Tony Blair has said the government will stay its course despite the current media "storm" surrounding him.
Mr Blair defended Labour's record during his speech in London
Addressing Labour's national policy forum in London, he alluded to the cash-for-honours inquiry controversy.
The prime minister said "it can be hard to stay calm", but "it should not change our course or our confidence".
Mr Blair has also appealed for voters he met during the 1997 election campaign to get in touch with their experiences over the last decade.
The prime minister wants people who spoke to him to post their stories on the Labour Party website.
During his final months in Downing Street, Mr Blair is asking them to let him know how things have improved under Labour, as well as highlighting where challenges remain.
He will then invite some to visit him at No.10 and drop in on others during regional visits over the next couple of months.
Meanwhile, in London, the prime minister defended his party's record while in government, stressing that Labour had the best policies of the political parties.
And he insisted that the next general election would be decided by policies rather than current controversies, and appealed for party activists to keep faith with the New Labour agenda.
Mr Blair told his audience: "In politics at the top you get used to the periodic storms and I don't for a moment, incidentally, underestimate the volume of this one and whilst you and perhaps more accurately me are in the eye of it.
"It can be hard to stay calm as it rages, but however buffeted, it should not change our course or our confidence."

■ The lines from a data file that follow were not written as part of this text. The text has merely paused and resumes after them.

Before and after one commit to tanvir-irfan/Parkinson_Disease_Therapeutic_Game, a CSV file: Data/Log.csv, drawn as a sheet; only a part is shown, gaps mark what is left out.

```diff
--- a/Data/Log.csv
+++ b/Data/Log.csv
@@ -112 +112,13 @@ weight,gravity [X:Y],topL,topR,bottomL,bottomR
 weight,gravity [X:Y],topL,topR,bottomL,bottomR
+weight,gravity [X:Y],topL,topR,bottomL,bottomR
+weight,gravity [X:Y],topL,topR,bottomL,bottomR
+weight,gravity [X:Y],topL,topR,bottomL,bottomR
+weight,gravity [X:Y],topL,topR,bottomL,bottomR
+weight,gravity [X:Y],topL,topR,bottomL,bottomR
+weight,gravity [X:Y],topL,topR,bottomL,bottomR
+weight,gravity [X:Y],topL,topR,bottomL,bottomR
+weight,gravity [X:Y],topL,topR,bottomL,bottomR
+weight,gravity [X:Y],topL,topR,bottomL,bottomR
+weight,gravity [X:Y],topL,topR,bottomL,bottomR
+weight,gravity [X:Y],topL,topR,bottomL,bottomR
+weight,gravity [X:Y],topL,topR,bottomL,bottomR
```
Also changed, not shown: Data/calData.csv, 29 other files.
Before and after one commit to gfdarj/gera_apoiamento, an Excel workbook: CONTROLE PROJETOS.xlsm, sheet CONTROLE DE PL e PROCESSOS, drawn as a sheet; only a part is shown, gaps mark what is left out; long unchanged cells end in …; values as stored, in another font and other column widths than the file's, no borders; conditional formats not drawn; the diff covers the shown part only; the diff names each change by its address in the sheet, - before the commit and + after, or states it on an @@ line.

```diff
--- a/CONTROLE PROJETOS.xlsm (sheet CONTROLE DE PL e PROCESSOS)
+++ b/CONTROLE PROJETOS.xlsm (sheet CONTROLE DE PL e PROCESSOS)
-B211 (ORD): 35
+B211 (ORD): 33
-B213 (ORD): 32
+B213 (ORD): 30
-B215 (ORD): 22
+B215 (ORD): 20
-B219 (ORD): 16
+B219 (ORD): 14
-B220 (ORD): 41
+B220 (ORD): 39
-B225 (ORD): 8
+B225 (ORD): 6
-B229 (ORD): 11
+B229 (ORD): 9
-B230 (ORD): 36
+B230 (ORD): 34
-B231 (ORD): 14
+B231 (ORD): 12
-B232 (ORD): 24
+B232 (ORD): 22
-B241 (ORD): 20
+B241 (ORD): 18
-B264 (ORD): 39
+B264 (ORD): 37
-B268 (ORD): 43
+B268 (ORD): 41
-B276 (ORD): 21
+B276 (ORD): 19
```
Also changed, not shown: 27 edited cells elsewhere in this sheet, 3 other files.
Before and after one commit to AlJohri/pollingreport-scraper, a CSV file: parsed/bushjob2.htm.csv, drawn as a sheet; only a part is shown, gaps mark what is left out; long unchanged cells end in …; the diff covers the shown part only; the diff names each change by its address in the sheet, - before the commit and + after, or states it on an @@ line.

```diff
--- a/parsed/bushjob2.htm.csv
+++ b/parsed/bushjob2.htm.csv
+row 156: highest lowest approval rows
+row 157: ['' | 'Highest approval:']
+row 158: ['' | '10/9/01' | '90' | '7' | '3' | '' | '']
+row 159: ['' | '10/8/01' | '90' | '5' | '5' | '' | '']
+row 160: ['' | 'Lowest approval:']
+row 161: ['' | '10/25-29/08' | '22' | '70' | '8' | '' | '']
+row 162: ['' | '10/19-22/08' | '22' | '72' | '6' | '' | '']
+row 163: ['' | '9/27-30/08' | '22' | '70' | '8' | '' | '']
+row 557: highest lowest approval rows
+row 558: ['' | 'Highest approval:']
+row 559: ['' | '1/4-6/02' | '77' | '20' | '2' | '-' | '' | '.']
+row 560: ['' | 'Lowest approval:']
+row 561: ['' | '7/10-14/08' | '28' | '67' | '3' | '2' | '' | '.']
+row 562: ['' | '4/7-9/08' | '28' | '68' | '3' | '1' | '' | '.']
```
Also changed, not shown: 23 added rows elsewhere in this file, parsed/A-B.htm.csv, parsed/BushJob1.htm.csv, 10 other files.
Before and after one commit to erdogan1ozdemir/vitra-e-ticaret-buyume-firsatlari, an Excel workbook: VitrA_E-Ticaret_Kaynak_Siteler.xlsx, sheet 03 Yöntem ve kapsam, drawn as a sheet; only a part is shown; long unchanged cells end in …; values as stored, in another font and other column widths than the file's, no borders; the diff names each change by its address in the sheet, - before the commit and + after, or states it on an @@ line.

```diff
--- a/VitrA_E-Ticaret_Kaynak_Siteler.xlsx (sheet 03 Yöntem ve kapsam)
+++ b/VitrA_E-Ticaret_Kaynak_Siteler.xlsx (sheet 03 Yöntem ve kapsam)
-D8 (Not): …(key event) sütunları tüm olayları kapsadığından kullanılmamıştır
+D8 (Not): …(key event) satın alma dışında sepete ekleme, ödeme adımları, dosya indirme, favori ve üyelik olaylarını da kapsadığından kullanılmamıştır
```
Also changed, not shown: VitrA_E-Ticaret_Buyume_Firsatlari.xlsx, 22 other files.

The prime minister added: "I have complete confidence in what we have achieved in the last 10 years and what we can achieve in the next".